PROMPT — Return the count of lines in the records that include the string "commit", and nothing besides it.
*** Opening of DATA TO EXAMINE ***
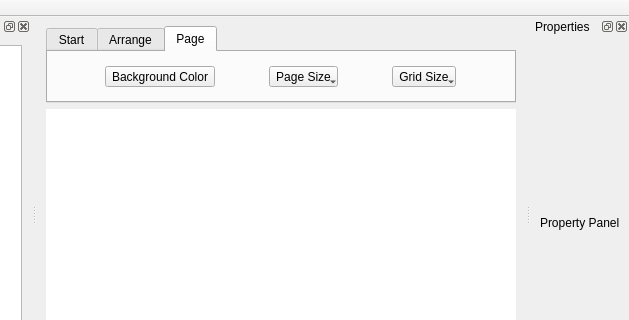
The window that MyPaint/mainwindow.ui (sapphire-YE/111) describes before a commit, drawn with Qt 5; both pictures show x 243 to 872 and y 0 to 320 of the 872 by 432 pixel window.
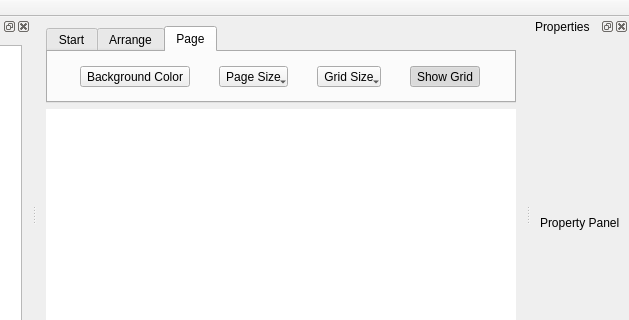
The same window after the commit. The open tabs and pages were chosen to show the change.

Diff of the .ui file:
```diff
--- a/MyPaint/mainwindow.ui
+++ b/MyPaint/mainwindow.ui
@@ -97,6 +97,19 @@
           <addaction name="actionGridLarge"/>
          </widget>
         </item>
+        <item>
+         <widget class="QToolButton" name="toolButtonGridVisible">
+          <property name="text">
+           <string>Show Grid</string>
+          </property>
+          <property name="checkable">
+           <bool>true</bool>
+          </property>
+          <property name="checked">
+           <bool>true</bool>
+          </property>
+         </widget>
+        </item>
        </layout>
       </widget>
      </widget>
```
*** Close of DATA TO EXAMINE ***
SOLUTION — 2